### Your assignment
Hand back all records exactly, pictures omitted.

*** Given data ***

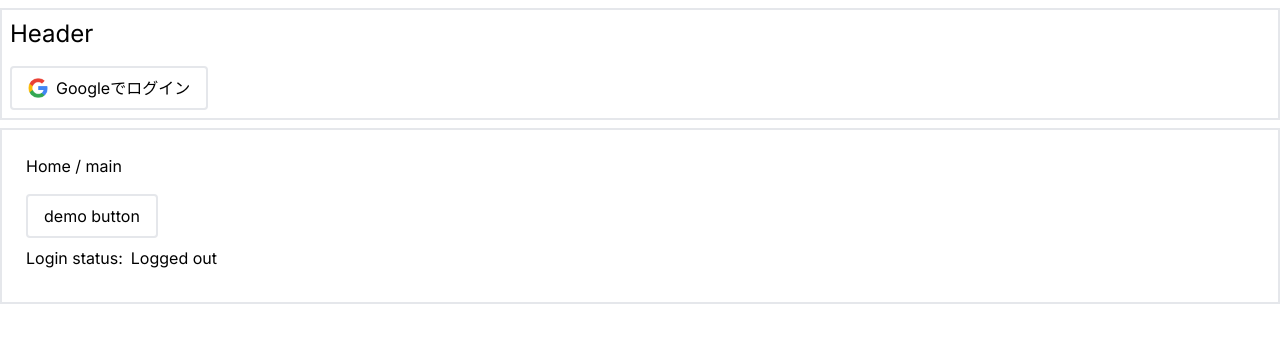
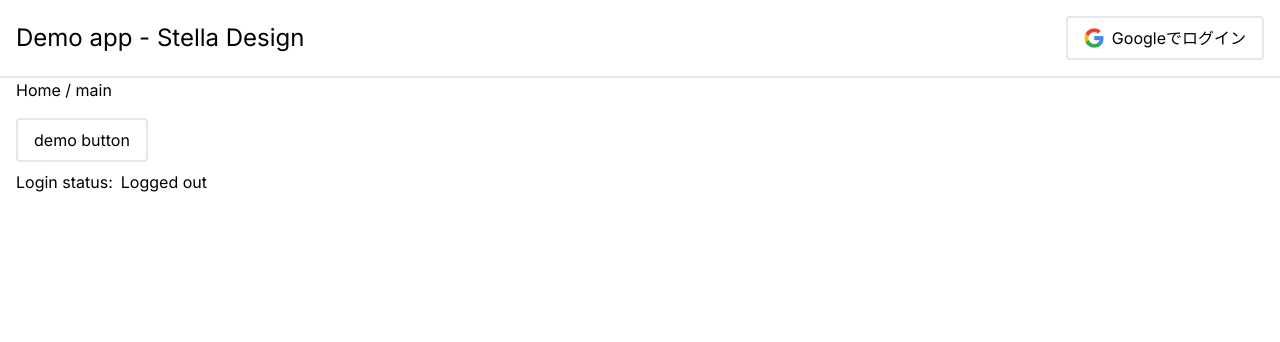
Before and after one commit to kouichi-hoshi/demo-app, a Next.js app: page / in a window 1280 px wide. Shown: the top 342 px of the page. Built offline with nearby package versions, Linux system fonts and the light colour scheme; no server answers.

Commit message:
header周りを修正

```diff
--- a/src/app/_components/Header/index.tsx
+++ b/src/app/_components/Header/index.tsx
@@ -1,12 +1,15 @@
 'use client'
 
 import FirebaseLogIn from '@/_components/FirebaseLogIn'
+import { SITE_META } from '@/_constants/constants'
 
 export default function Header() {
   return (
-    <header className='container m-2 mx-auto border-2 p-2'>
-      <h1 className='mb-4 text-2xl'>Header</h1>
-      <FirebaseLogIn />
+    <header className='border-b-2'>
+      <div className='baseContainer flex items-center justify-between gap-2 py-4'>
+        <p className='text-2xl'>{SITE_META.siteTitle}</p>
+        <FirebaseLogIn />
+      </div>
     </header>
   )
 }
--- a/src/app/globals.scss
+++ b/src/app/globals.scss
@@ -3,6 +3,10 @@
 @tailwind utilities;
 
 
+.baseContainer {
+  @apply container mx-auto px-4;
+}
+
 .button {
   @apply rounded border-2 py-2 px-4;
 }
--- a/src/app/layout.tsx
+++ b/src/app/layout.tsx
@@ -29,7 +29,7 @@ export default function RootLayout({
       <body className={inter.className}>
         <FirebaseWrapProvider>
           <Header />
-          <main className='container m-2 mx-auto border-2 p-2'>{children}</main>
+          <main>{children}</main>
         </FirebaseWrapProvider>
       </body>
     </html>
--- a/src/app/page.tsx
+++ b/src/app/page.tsx
@@ -2,12 +2,12 @@ import LoginStatus from '@/_components/LoginStatus'
 
 export default function Home() {
   return (
-    <main className='p-4'>
+    <article className='baseContainer'>
       <section>
         <h1 className='mb-4'>Home / main</h1>
         <button className='button'>demo button</button>
         <LoginStatus />
       </section>
-    </main>
+    </article>
   )
 }
```
Also changed, not shown: .eslintrc.json.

*** End of Given data ***

### Solution for this problem
Before and after one commit to kouichi-hoshi/demo-app, a Next.js app: page / in a window 1280 px wide. Shown: the top 342 px of the page. Built offline with nearby package versions, Linux system fonts and the light colour scheme; no server answers.

Commit message:
header周りを修正

```diff
--- a/src/app/_components/Header/index.tsx
+++ b/src/app/_components/Header/index.tsx
@@ -1,12 +1,15 @@
 'use client'
 
 import FirebaseLogIn from '@/_components/FirebaseLogIn'
+import { SITE_META } from '@/_constants/constants'
 
 export default function Header() {
   return (
-    <header className='container m-2 mx-auto border-2 p-2'>
-      <h1 className='mb-4 text-2xl'>Header</h1>
-      <FirebaseLogIn />
+    <header className='border-b-2'>
+      <div className='baseContainer flex items-center justify-between gap-2 py-4'>
+        <p className='text-2xl'>{SITE_META.siteTitle}</p>
+        <FirebaseLogIn />
+      </div>
     </header>
   )
 }
--- a/src/app/globals.scss
+++ b/src/app/globals.scss
@@ -3,6 +3,10 @@
 @tailwind utilities;
 
 
+.baseContainer {
+  @apply container mx-auto px-4;
+}
+
 .button {
   @apply rounded border-2 py-2 px-4;
 }
--- a/src/app/layout.tsx
+++ b/src/app/layout.tsx
@@ -29,7 +29,7 @@ export default function RootLayout({
       <body className={inter.className}>
         <FirebaseWrapProvider>
           <Header />
-          <main className='container m-2 mx-auto border-2 p-2'>{children}</main>
+          <main>{children}</main>
         </FirebaseWrapProvider>
       </body>
     </html>
--- a/src/app/page.tsx
+++ b/src/app/page.tsx
@@ -2,12 +2,12 @@ import LoginStatus from '@/_components/LoginStatus'
 
 export default function Home() {
   return (
-    <main className='p-4'>
+    <article className='baseContainer'>
       <section>
         <h1 className='mb-4'>Home / main</h1>
         <button className='button'>demo button</button>
         <LoginStatus />
       </section>
-    </main>
+    </article>
   )
 }
```
Also changed, not shown: .eslintrc.json.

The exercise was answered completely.